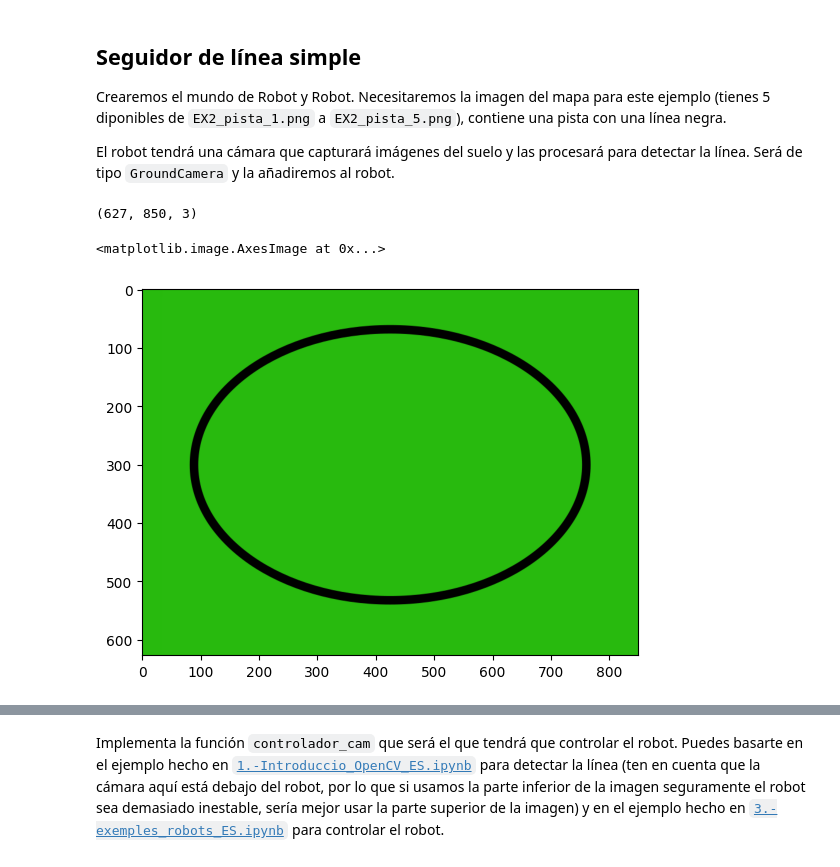
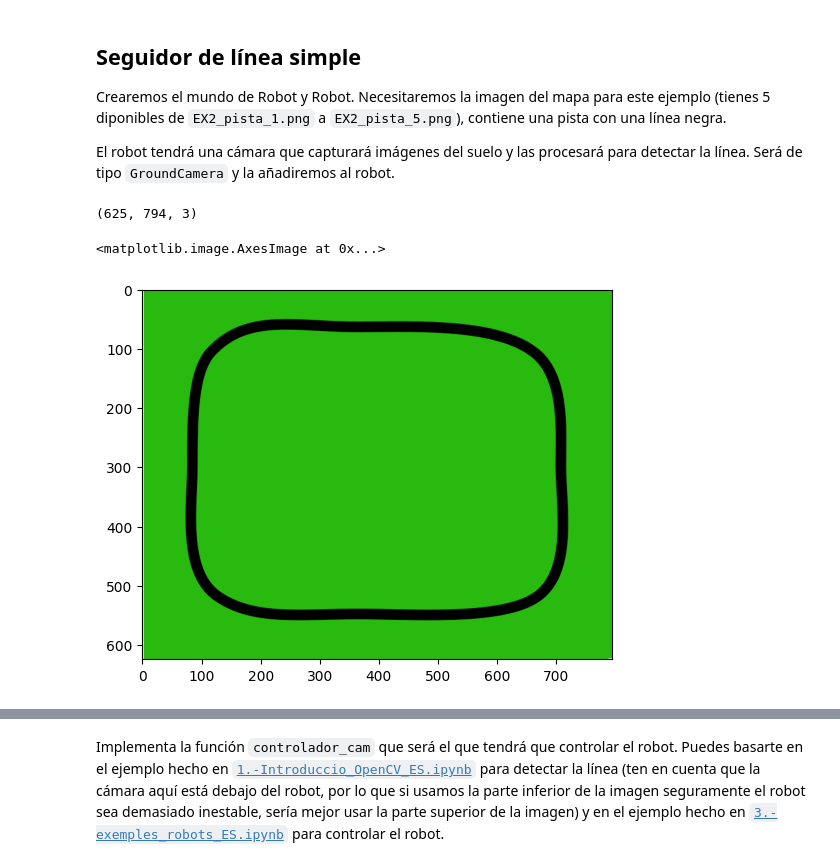
Before and after one commit to Guille63/MIA-IABD-2425, a Jupyter notebook: UD04/notebooks/EX2.-navegant_camera_ES.ipynb, the cells around one changed output, grey strips where cells are left out. Saved outputs shown, nothing was run; the diff lists cells and outputs as text; code cells hidden in the pictures.

```diff
--- a/UD04/notebooks/EX2.-navegant_camera_ES.ipynb
+++ b/UD04/notebooks/EX2.-navegant_camera_ES.ipynb
@@ -38,18 +38,18 @@ Crearemos el mundo de Robot y Robot. Necesitaremos la imagen del mapa para este
 
 El robot tendrá una cámara que capturará imágenes del suelo y las procesará para detectar la línea. Será de tipo `GroundCamera` y la añadiremos al robot.
 # %%
-nom_imatge = "EX2_pista_4.png"
+nom_imatge = "EX2_pista_5.png"
 
 # Cargamos la imagen en una variable
 
 img = cv2.imread(nom_imatge)
 print(img.shape)
 # Mostramos la imagen
 plt.imshow(cv2.cvtColor(img, cv2.COLOR_BGR2RGB))
 # %% [output]
-(627, 850, 3)
+(625, 794, 3)
 <matplotlib.image.AxesImage at 0x...>
-[figure, old version]
+[figure, new version]
 # %%
 world = bots.World(220, 180, boundary_wall_color="yellow", ground_image_filename=nom_imatge)
 
```
Also changed, not shown: parts of 7 cells of this notebook.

════════

# ACTIVITY
What you return should be the entries from above, unchanged and without their images.

# ANSWER SPACE
Before and after one commit to Guille63/MIA-IABD-2425, a Jupyter notebook: UD04/notebooks/EX2.-navegant_camera_ES.ipynb, the cells around one changed output, grey strips where cells are left out. Saved outputs shown, nothing was run; the diff lists cells and outputs as text; code cells hidden in the pictures.

```diff
--- a/UD04/notebooks/EX2.-navegant_camera_ES.ipynb
+++ b/UD04/notebooks/EX2.-navegant_camera_ES.ipynb
@@ -38,18 +38,18 @@ Crearemos el mundo de Robot y Robot. Necesitaremos la imagen del mapa para este
 
 El robot tendrá una cámara que capturará imágenes del suelo y las procesará para detectar la línea. Será de tipo `GroundCamera` y la añadiremos al robot.
 # %%
-nom_imatge = "EX2_pista_4.png"
+nom_imatge = "EX2_pista_5.png"
 
 # Cargamos la imagen en una variable
 
 img = cv2.imread(nom_imatge)
 print(img.shape)
 # Mostramos la imagen
 plt.imshow(cv2.cvtColor(img, cv2.COLOR_BGR2RGB))
 # %% [output]
-(627, 850, 3)
+(625, 794, 3)
 <matplotlib.image.AxesImage at 0x...>
-[figure, old version]
+[figure, new version]
 # %%
 world = bots.World(220, 180, boundary_wall_color="yellow", ground_image_filename=nom_imatge)
 
```
Also changed, not shown: parts of 7 cells of this notebook.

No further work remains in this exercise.